A warning label is a label attached to an item that warns the user about the risks associated with the use of the item. For example, many products that pose certain health risks such as cigarettes, pharmaceutical drugs or flammable objects are required to place warning labels on the packaging. Machinery or other potentially dangerous equipment usually is accompanied by warning labels as well.
Warning labels can come in all shapes and sizes, but an effective warning label should always be seen, read and understood by the user so that he or she can proceed safely and avoid being harmed by the use of the product or equipment. An effective warning label should always contain the following elements:
Clear Statement of the Danger
For example, a person purchasing a pack of cigarettes needs to know that smoking can cause lung cancer; a person who is about to dive into a pool needs to be warned if there is shallow water; or a person operating a stove needs to be warned of a hot surface.
Specific Consequences Resulting from Exposure to the Danger
For example, a person who smokes on a regular basis may develop lung cancer; a person who dives into a shallow pool may become paralyzed; or a person operating a stove may be burned.
Instructions to Reduce Likelihood of Exposure to Danger
For example, "don't smoke" or "no diving" or "do not touch."
Appropriate Signal Word to Inform the User of the Severity of the Danger
Not all dangers are equal. While some could be fatal, others are merely minor hazards. Appropriate language should be used that informs the user of the level of risk involved. For potentially fatal consequences of a given action, the warning label should use "Danger." A "Danger" label should be used to warn of the risks of diving into a shallow pool. For life-threatening consequences that are not immediate – such as smoking – the warning label should use "Warning." For dangers that are not life-threatening, the warning label should use "Caution."
While those four elements should always exist on an effective warning label, there are other things that can be done to increase the likelihood of the warning being heeded by the user. Design elements that could improve a warning label include:
- Bold print
- Contrasting colors
- Borders and underscoring for emphasis
- Easily understandable pictures or symbols to represent the danger

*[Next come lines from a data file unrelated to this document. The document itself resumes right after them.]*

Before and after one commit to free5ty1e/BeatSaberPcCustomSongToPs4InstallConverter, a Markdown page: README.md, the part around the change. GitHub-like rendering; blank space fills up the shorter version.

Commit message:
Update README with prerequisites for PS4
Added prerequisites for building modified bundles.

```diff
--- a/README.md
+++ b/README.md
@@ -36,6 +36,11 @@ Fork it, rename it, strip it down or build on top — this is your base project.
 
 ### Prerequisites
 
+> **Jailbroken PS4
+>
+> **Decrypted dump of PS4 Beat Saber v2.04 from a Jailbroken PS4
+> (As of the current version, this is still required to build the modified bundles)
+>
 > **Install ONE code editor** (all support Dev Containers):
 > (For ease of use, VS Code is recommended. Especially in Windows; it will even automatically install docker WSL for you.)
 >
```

Decades of research has shown that warning labels that include all of the elements outlined above are the most effective at deterring people from using a product unsafely. Manufacturers who are designing a warning label should not only comply with the standard ANSI Z535 Warnings Code, but also follow the guidelines laid out in this post.